Task directions: Exact copy, no pictures: return all the data below as written.

Dataset:
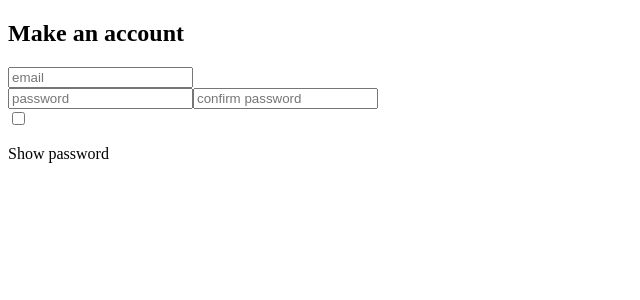
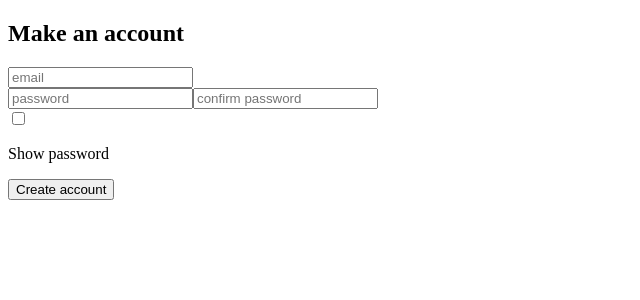
Before and after one commit to zerofille/reg-form-frontend, a React (Create React App) app: page / in a window 1280 px wide. Shown: the top 300 px of the page, without its empty margins (0-640 px from the left). Built offline with nearby package versions, Linux system fonts and the light colour scheme.

Commit message:
Add button to the form

```diff
--- a/src/Components/regForm.js
+++ b/src/Components/regForm.js
@@ -36,6 +36,7 @@ function RegForm(props) {
                 />
                 <p>Show password</p>
               </div>
+              <button type="submit">Create account</button>
             </Form>
           );
         }}
```
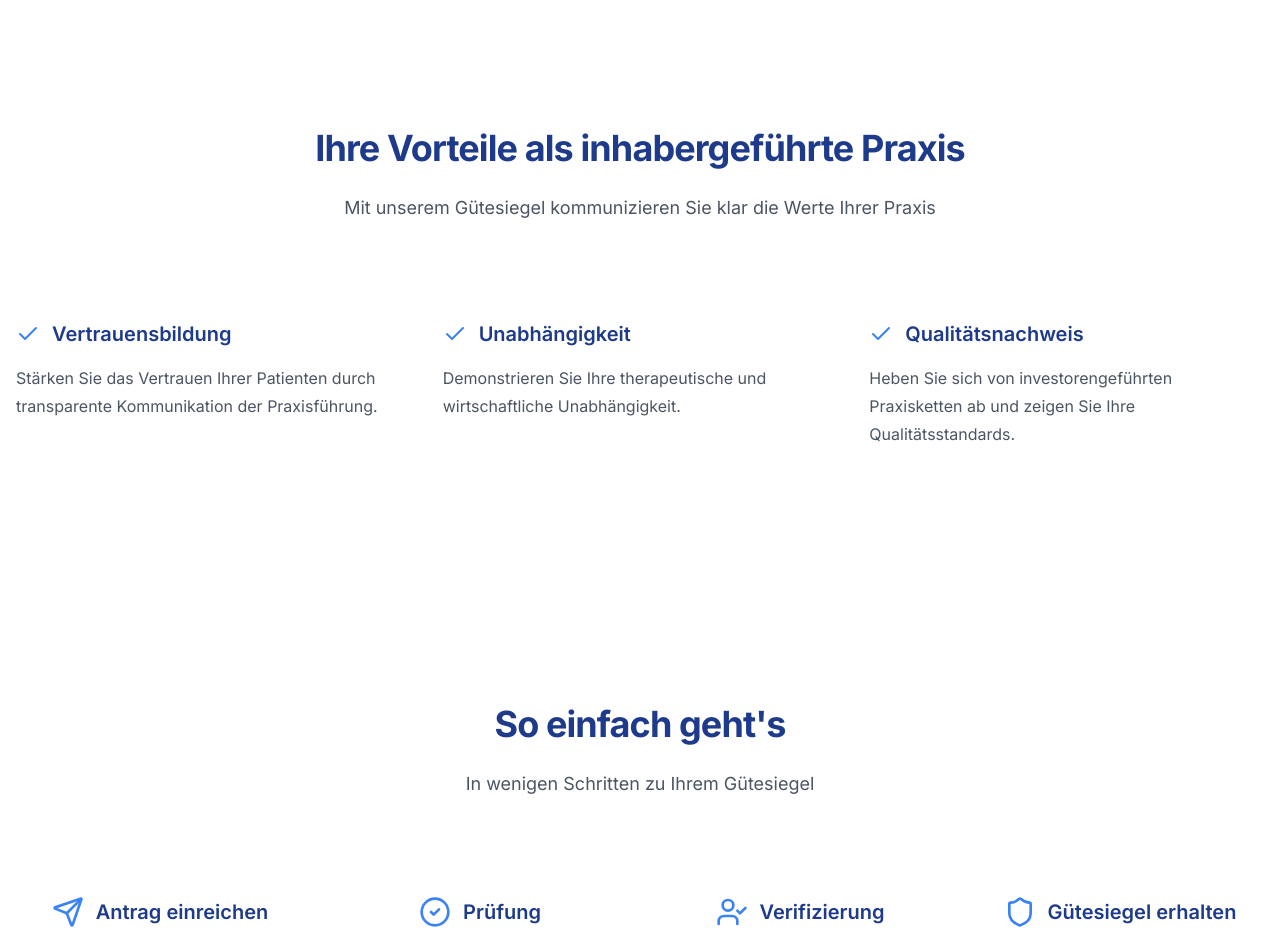
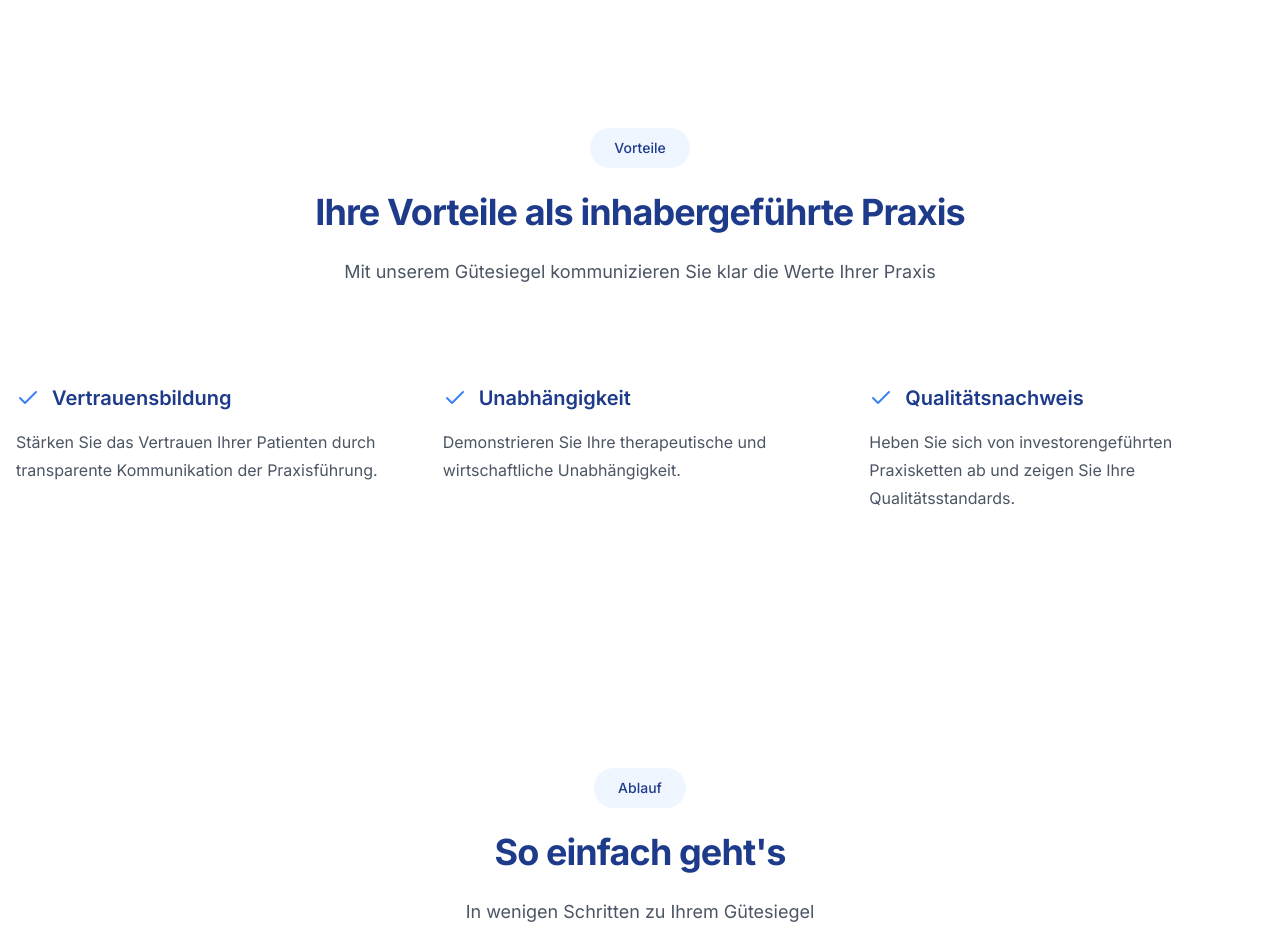
Before and after one commit to C21T/praxisatlas-production, a React (Vite) app: page / in a window 1280 px wide. Shown: the part 580-1529 px from the top of the page. Built offline with nearby package versions, Linux system fonts and the light colour scheme.

Commit message:
Add section buttons and adjust top bar
Added buttons to the top of each section with titles corresponding to the sections. Adjusted button colors to match the existing color scheme. Increased the height of the top bar by 20 pixels.
[skip gpt_engineer]

```diff
--- a/src/components/ApplicationForm.tsx
+++ b/src/components/ApplicationForm.tsx
@@ -9,6 +9,7 @@ import {
   SelectValue,
 } from "@/components/ui/select";
 import { useState } from "react";
+import { SectionTitle } from "./SectionTitle";
 
 export const ApplicationForm = () => {
   const [formData, setFormData] = useState({
@@ -27,6 +28,7 @@ export const ApplicationForm = () => {
     <div id="apply" className="bg-white py-24 sm:py-32">
       <div className="container mx-auto px-4">
         <div className="mx-auto max-w-2xl lg:text-center">
+          <SectionTitle title="Jetzt beantragen" />
           <h2 className="text-3xl font-bold tracking-tight text-primary sm:text-4xl">
             Jetzt Gütesiegel beantragen
           </h2>
--- a/src/components/Benefits.tsx
+++ b/src/components/Benefits.tsx
@@ -1,4 +1,5 @@
 import { Check } from "lucide-react";
+import { SectionTitle } from "./SectionTitle";
 
 const benefits = [
   {
@@ -23,6 +24,7 @@ export const Benefits = () => {
     <div className="bg-white py-24 sm:py-32">
       <div className="container mx-auto px-4">
         <div className="mx-auto max-w-2xl lg:text-center">
+          <SectionTitle title="Vorteile" />
           <h2 className="text-3xl font-bold tracking-tight text-primary sm:text-4xl">
             Ihre Vorteile als inhabergeführte Praxis
           </h2>
--- a/src/components/Pricing.tsx
+++ b/src/components/Pricing.tsx
@@ -1,5 +1,6 @@
 import { Button } from "@/components/ui/button";
 import { Check, Shield } from "lucide-react";
+import { SectionTitle } from "./SectionTitle";
 
 const pricingTiers = [
   {
@@ -45,6 +46,7 @@ export const Pricing = () => {
     <div id="pricing" className="bg-gray-50 py-24 sm:py-32">
       <div className="container mx-auto px-4">
         <div className="mx-auto max-w-2xl lg:text-center">
+          <SectionTitle title="Preise" />
           <h2 className="text-3xl font-bold tracking-tight text-primary sm:text-4xl">
             Transparent und fair
           </h2>
--- a/src/components/Process.tsx
+++ b/src/components/Process.tsx
@@ -1,4 +1,5 @@
 import { CheckCircle2, Send, Shield, UserCheck } from "lucide-react";
+import { SectionTitle } from "./SectionTitle";
 
 const steps = [
   {
@@ -32,6 +33,7 @@ export const Process = () => {
     <div id="process" className="bg-white py-24 sm:py-32">
       <div className="container mx-auto px-4">
         <div className="mx-auto max-w-2xl lg:text-center">
+          <SectionTitle title="Ablauf" />
           <h2 className="text-3xl font-bold tracking-tight text-primary sm:text-4xl">
             So einfach geht's
           </h2>
--- /dev/null
+++ b/src/components/SectionTitle.tsx
@@ -0,0 +1,16 @@
+import { Button } from "@/components/ui/button";
+
+interface SectionTitleProps {
+  title: string;
+}
+
+export const SectionTitle = ({ title }: SectionTitleProps) => {
+  return (
+    <Button
+      variant="outline"
+      className="mb-6 rounded-full bg-blue-50 text-primary hover:bg-blue-100 border-none px-6"
+    >
+      {title}
+    </Button>
+  );
+};
--- a/src/components/TopBar.tsx
+++ b/src/components/TopBar.tsx
@@ -30,7 +30,7 @@ export const TopBar = () => {
       }`}
     >
       <div className="container mx-auto px-4">
-        <div className="flex items-center justify-between h-16">
+        <div className="flex items-center justify-between h-20">
           <div className="flex items-center">
             <span className="text-xl font-bold text-primary">Praxisatlas</span>
           </div>
```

Output:
Before and after one commit to zerofille/reg-form-frontend, a React (Create React App) app: page / in a window 1280 px wide. Shown: the top 300 px of the page, without its empty margins (0-640 px from the left). Built offline with nearby package versions, Linux system fonts and the light colour scheme.

Commit message:
Add button to the form

```diff
--- a/src/Components/regForm.js
+++ b/src/Components/regForm.js
@@ -36,6 +36,7 @@ function RegForm(props) {
                 />
                 <p>Show password</p>
               </div>
+              <button type="submit">Create account</button>
             </Form>
           );
         }}
```
Before and after one commit to C21T/praxisatlas-production, a React (Vite) app: page / in a window 1280 px wide. Shown: the part 580-1529 px from the top of the page. Built offline with nearby package versions, Linux system fonts and the light colour scheme.

Commit message:
Add section buttons and adjust top bar
Added buttons to the top of each section with titles corresponding to the sections. Adjusted button colors to match the existing color scheme. Increased the height of the top bar by 20 pixels.
[skip gpt_engineer]

```diff
--- a/src/components/ApplicationForm.tsx
+++ b/src/components/ApplicationForm.tsx
@@ -9,6 +9,7 @@ import {
   SelectValue,
 } from "@/components/ui/select";
 import { useState } from "react";
+import { SectionTitle } from "./SectionTitle";
 
 export const ApplicationForm = () => {
   const [formData, setFormData] = useState({
@@ -27,6 +28,7 @@ export const ApplicationForm = () => {
     <div id="apply" className="bg-white py-24 sm:py-32">
       <div className="container mx-auto px-4">
         <div className="mx-auto max-w-2xl lg:text-center">
+          <SectionTitle title="Jetzt beantragen" />
           <h2 className="text-3xl font-bold tracking-tight text-primary sm:text-4xl">
             Jetzt Gütesiegel beantragen
           </h2>
--- a/src/components/Benefits.tsx
+++ b/src/components/Benefits.tsx
@@ -1,4 +1,5 @@
 import { Check } from "lucide-react";
+import { SectionTitle } from "./SectionTitle";
 
 const benefits = [
   {
@@ -23,6 +24,7 @@ export const Benefits = () => {
     <div className="bg-white py-24 sm:py-32">
       <div className="container mx-auto px-4">
         <div className="mx-auto max-w-2xl lg:text-center">
+          <SectionTitle title="Vorteile" />
           <h2 className="text-3xl font-bold tracking-tight text-primary sm:text-4xl">
             Ihre Vorteile als inhabergeführte Praxis
           </h2>
--- a/src/components/Pricing.tsx
+++ b/src/components/Pricing.tsx
@@ -1,5 +1,6 @@
 import { Button } from "@/components/ui/button";
 import { Check, Shield } from "lucide-react";
+import { SectionTitle } from "./SectionTitle";
 
 const pricingTiers = [
   {
@@ -45,6 +46,7 @@ export const Pricing = () => {
     <div id="pricing" className="bg-gray-50 py-24 sm:py-32">
       <div className="container mx-auto px-4">
         <div className="mx-auto max-w-2xl lg:text-center">
+          <SectionTitle title="Preise" />
           <h2 className="text-3xl font-bold tracking-tight text-primary sm:text-4xl">
             Transparent und fair
           </h2>
--- a/src/components/Process.tsx
+++ b/src/components/Process.tsx
@@ -1,4 +1,5 @@
 import { CheckCircle2, Send, Shield, UserCheck } from "lucide-react";
+import { SectionTitle } from "./SectionTitle";
 
 const steps = [
   {
@@ -32,6 +33,7 @@ export const Process = () => {
     <div id="process" className="bg-white py-24 sm:py-32">
       <div className="container mx-auto px-4">
         <div className="mx-auto max-w-2xl lg:text-center">
+          <SectionTitle title="Ablauf" />
           <h2 className="text-3xl font-bold tracking-tight text-primary sm:text-4xl">
             So einfach geht's
           </h2>
--- /dev/null
+++ b/src/components/SectionTitle.tsx
@@ -0,0 +1,16 @@
+import { Button } from "@/components/ui/button";
+
+interface SectionTitleProps {
+  title: string;
+}
+
+export const SectionTitle = ({ title }: SectionTitleProps) => {
+  return (
+    <Button
+      variant="outline"
+      className="mb-6 rounded-full bg-blue-50 text-primary hover:bg-blue-100 border-none px-6"
+    >
+      {title}
+    </Button>
+  );
+};
--- a/src/components/TopBar.tsx
+++ b/src/components/TopBar.tsx
@@ -30,7 +30,7 @@ export const TopBar = () => {
       }`}
     >
       <div className="container mx-auto px-4">
-        <div className="flex items-center justify-between h-16">
+        <div className="flex items-center justify-between h-20">
           <div className="flex items-center">
             <span className="text-xl font-bold text-primary">Praxisatlas</span>
           </div>
```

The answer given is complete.